Jackman looks like a young Clint Eastwood but with more smirk and less grimace. He upstages Travolta in the good looks department, and he’s even able to make some of the movie’s stupider moments more palatable (like a montage of him computer hacking, usually a visually boring undertaking).

For his part, Travolta gets to play a smart villain, but only in places. For example, he’s willing to ruthlessly kill hostages, which gives him leverage over the good guys. He even devises a fiendishly clever way to keep the hostages in his realm. Very smart. Unfortunately, the movie itself isn’t half as smart as Gabriel is supposed to be, which makes it hard for him to come across as brilliant. And no, Travolta doesn’t pull off any acting miracles.

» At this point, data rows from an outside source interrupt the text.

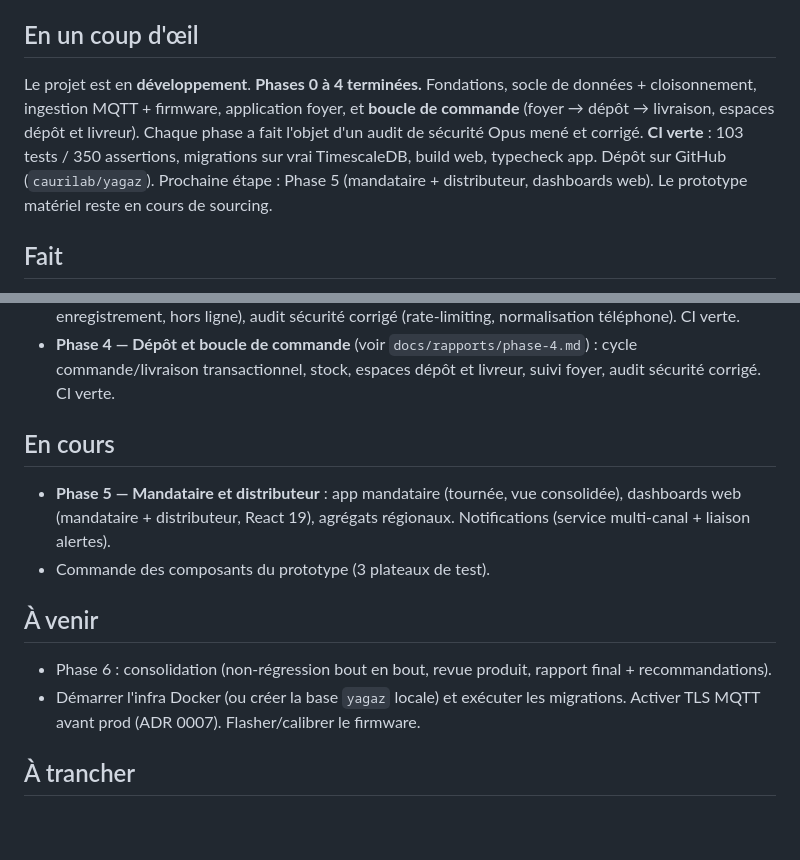
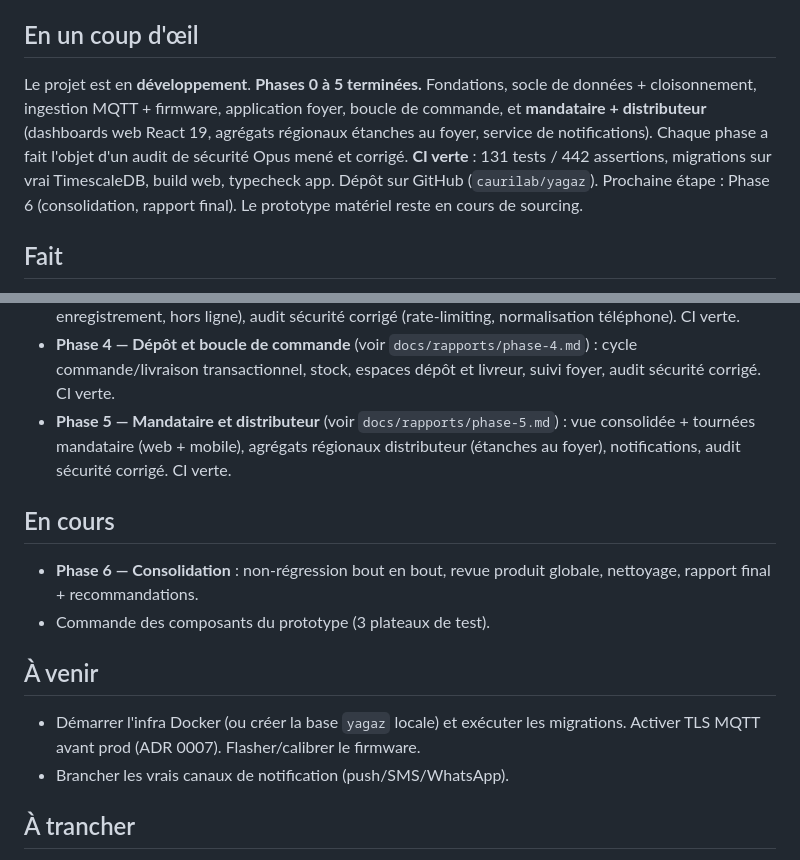
Before and after one commit to caurilab/yagaz, a Markdown page: docs/etat-du-projet.md, 2 parts joined by grey strips. GitHub-like rendering; blank space fills up the shorter version.

Commit message:
docs: rapport de Phase 5 et mise à jour de l'état du projet
Co-Authored-By: Claude Opus 4.8 <noreply@anthropic.com>

```diff
--- a/docs/etat-du-projet.md
+++ b/docs/etat-du-projet.md
@@ -6,14 +6,14 @@ Dernière mise à jour : 2026-09-08 (Phase 4 terminée)
 
 ## En un coup d'œil
 
-Le projet est en **développement**. **Phases 0 à 4 terminées.** Fondations, socle
-de données + cloisonnement, ingestion MQTT + firmware, application foyer, et
-**boucle de commande** (foyer → dépôt → livraison, espaces dépôt et livreur).
-Chaque phase a fait l'objet d'un audit de sécurité Opus mené et corrigé. **CI
-verte** : 103 tests / 350 assertions, migrations sur vrai TimescaleDB, build web,
-typecheck app. Dépôt sur GitHub (`caurilab/yagaz`). Prochaine étape : Phase 5
-(mandataire + distributeur, dashboards web). Le prototype matériel reste en cours
-de sourcing.
+Le projet est en **développement**. **Phases 0 à 5 terminées.** Fondations, socle
+de données + cloisonnement, ingestion MQTT + firmware, application foyer, boucle
+de commande, et **mandataire + distributeur** (dashboards web React 19, agrégats
+régionaux étanches au foyer, service de notifications). Chaque phase a fait
+l'objet d'un audit de sécurité Opus mené et corrigé. **CI verte** : 131 tests /
+442 assertions, migrations sur vrai TimescaleDB, build web, typecheck app. Dépôt
+sur GitHub (`caurilab/yagaz`). Prochaine étape : Phase 6 (consolidation, rapport
+final). Le prototype matériel reste en cours de sourcing.
 
 ## Fait
 
@@ -41,20 +41,21 @@ de sourcing.
 - **Phase 4 — Dépôt et boucle de commande** (voir `docs/rapports/phase-4.md`) :
   cycle commande/livraison transactionnel, stock, espaces dépôt et livreur,
   suivi foyer, audit sécurité corrigé. CI verte.
+- **Phase 5 — Mandataire et distributeur** (voir `docs/rapports/phase-5.md`) :
+  vue consolidée + tournées mandataire (web + mobile), agrégats régionaux
+  distributeur (étanches au foyer), notifications, audit sécurité corrigé. CI verte.
 
 ## En cours
 
-- **Phase 5 — Mandataire et distributeur** : app mandataire (tournée, vue
-  consolidée), dashboards web (mandataire + distributeur, React 19), agrégats
-  régionaux. Notifications (service multi-canal + liaison alertes).
+- **Phase 6 — Consolidation** : non-régression bout en bout, revue produit
+  globale, nettoyage, rapport final + recommandations.
 - Commande des composants du prototype (3 plateaux de test).
 
 ## À venir
 
-- Phase 6 : consolidation (non-régression bout en bout, revue produit, rapport
-  final + recommandations).
 - Démarrer l'infra Docker (ou créer la base `yagaz` locale) et exécuter les
   migrations. Activer TLS MQTT avant prod (ADR 0007). Flasher/calibrer le firmware.
+- Brancher les vrais canaux de notification (push/SMS/WhatsApp).
 
 ## À trancher
 
```
Also changed, not shown: other parts of docs/etat-du-projet.md (+1 -1 lines), docs/rapports/phase-5.md (added, +75 -0 lines).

Sink or Swim

Swordfish may sound like fun, but it does sink pretty low.

For example, although the opening scene is gripping, we haven’t met any of the characters yet. So rather than evoking genuine concern, the film evokes an indecent curiosity — the same morbid fascination that makes Columbine and Oklahoma City big ratings boosters.

Later, someone describes Gabriel as living “in a world beyond yours” and the movie cuts to Travolta in an expensive-looking sports car, commanding a handful of prostitute/groupies. This shallow, uninspired vision of success and happiness allows Sena to play with the latest cars and show us a screenful of T&A.

Perhaps worst of all, and most embarrassing, is a scene of Halle Berry flashing her tits for Hugh Jackman as the camera leers and lingers. The nudity is completely gratuitous, an apt reminder that summer movies are aimed at immature men.

May I Recommend the Swordfish?

So Swordfish isn’t a very good movie. Yet in spite of its obvious, visible flaws, the movie works viscerally, both at the beginning, and toward the end after a two-act flashback. The final (and opening) scene of a bank robbery and hostage negotiation drew me in.

I suppose can halfheartedly recommend it, especially if you’re trying to beat the summer heat in an air-conditioned theater with a nice tall overpriced soft drink.

I can also confidently recommend it if you like loud explosions.